In part one, see below, I wrote about the film cameras I used growing up. As an adult, I was introduced to digital cameras. In the beginning, they really could not compare to film. With comically low resolutions, as low as 320×240, they were useless for prints. However, once the ball started rolling, it never stopped.
The JamCam 2.0. Our first digital camera. More or less a toy, it could take 320×240 or 648×480 photos and store them in internal memory. It could store up to 8 photos at ‘full’ resolution. I, however, don’t regret getting this camera and have some fond memories of taking photos with it. Very rugged and I don’t think we ever changed the batteries. Optical viewfinder with just an 7 segment lcd on the back showing you how many shots you had left. Serial RS-232 interface with no memory expansion. The 3.0 version could have MultiMedia card, but our version did not. Owned from early November 1999 to late April 2000. Even then we knew at the time the photos were just unacceptable and the camera was soon replaced with an I/O magic MagicImage 500.
Real resolution: 640 x 480 Maximum picture capacity: 24 Power: 9V alkaline battery- Not included
| Resolution and Display Capacity
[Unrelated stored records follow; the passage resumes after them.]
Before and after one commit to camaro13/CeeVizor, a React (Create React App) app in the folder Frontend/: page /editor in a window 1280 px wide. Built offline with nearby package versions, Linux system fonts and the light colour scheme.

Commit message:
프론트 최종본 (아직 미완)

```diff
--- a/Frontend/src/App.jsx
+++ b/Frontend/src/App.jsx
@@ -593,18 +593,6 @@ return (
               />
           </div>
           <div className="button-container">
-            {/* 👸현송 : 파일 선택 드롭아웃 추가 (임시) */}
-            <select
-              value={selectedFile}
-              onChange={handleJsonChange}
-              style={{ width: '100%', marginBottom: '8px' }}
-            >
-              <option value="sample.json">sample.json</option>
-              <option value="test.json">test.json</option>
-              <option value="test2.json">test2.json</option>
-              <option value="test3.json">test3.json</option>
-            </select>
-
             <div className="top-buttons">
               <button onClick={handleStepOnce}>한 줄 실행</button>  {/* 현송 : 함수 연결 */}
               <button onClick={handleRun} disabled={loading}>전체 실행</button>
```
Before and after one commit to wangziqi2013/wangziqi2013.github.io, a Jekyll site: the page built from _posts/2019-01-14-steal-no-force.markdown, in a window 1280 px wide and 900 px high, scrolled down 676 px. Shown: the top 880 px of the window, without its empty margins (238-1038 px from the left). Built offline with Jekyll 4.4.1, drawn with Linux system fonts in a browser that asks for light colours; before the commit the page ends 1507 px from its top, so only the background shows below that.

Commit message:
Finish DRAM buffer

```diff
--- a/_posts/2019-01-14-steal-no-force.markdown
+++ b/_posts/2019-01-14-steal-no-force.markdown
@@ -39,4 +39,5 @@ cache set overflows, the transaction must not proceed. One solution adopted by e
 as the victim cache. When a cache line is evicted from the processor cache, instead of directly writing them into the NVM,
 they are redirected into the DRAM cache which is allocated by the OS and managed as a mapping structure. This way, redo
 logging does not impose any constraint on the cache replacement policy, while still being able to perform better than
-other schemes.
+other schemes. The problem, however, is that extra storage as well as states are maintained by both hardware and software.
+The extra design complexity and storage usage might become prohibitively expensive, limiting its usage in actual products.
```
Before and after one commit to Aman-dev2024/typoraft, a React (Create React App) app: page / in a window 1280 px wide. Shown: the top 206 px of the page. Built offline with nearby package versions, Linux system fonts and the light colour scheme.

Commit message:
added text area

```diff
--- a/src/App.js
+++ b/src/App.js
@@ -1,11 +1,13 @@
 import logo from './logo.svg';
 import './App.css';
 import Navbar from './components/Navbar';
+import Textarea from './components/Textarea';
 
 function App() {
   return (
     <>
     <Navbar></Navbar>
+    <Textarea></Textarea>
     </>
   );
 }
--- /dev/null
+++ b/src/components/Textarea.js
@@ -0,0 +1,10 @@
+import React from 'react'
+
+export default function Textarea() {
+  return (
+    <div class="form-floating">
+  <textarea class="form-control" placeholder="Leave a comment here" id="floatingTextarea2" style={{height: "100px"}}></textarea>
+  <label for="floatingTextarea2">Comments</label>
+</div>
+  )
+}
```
Luckily, it looks like we took photos at the Museum of Science and Industry Chicago with most of the cameras we have owned over the years, so you can really see how far the technology has come. Only outdoor shots looked halfway decent, and color reproduction was very poor in low light.
Our next camera (in case you are wondering, us means the wife and I) was an I/O Magic Magicimage 500. A big step up from the JamCam. 0.8 mega-pixels native, 1.3 interpolated. The flash worked well and the image quality was somewhat acceptable for web images, with the possibility of printing actual photos with it. We took many photos with the camera, and, luckily it was expandable with 3.3V Smart Media cards. It could also take macro photos, for the first time. It used AA batteries, and had decent battery life without the flash. Used as primary camera from April 2000 to November 2000.
- Resolution 0.8 megapixels / 1.2 megapixels (interpolated)
- Total Pixels 800000.0 pixels
- Optical Sensor Size 1/3″
- Image Recording Format JPEG
- Type – F/2.8
- Focal Length Equivalent to 35mm Camera 47.0 mm
- Min Focus Range 4.3 ft
The photos are better, but still not what I would call printable. In November of 2000, we bought our first non toy digital camera, the Olympus C-3000. More on that in the next post.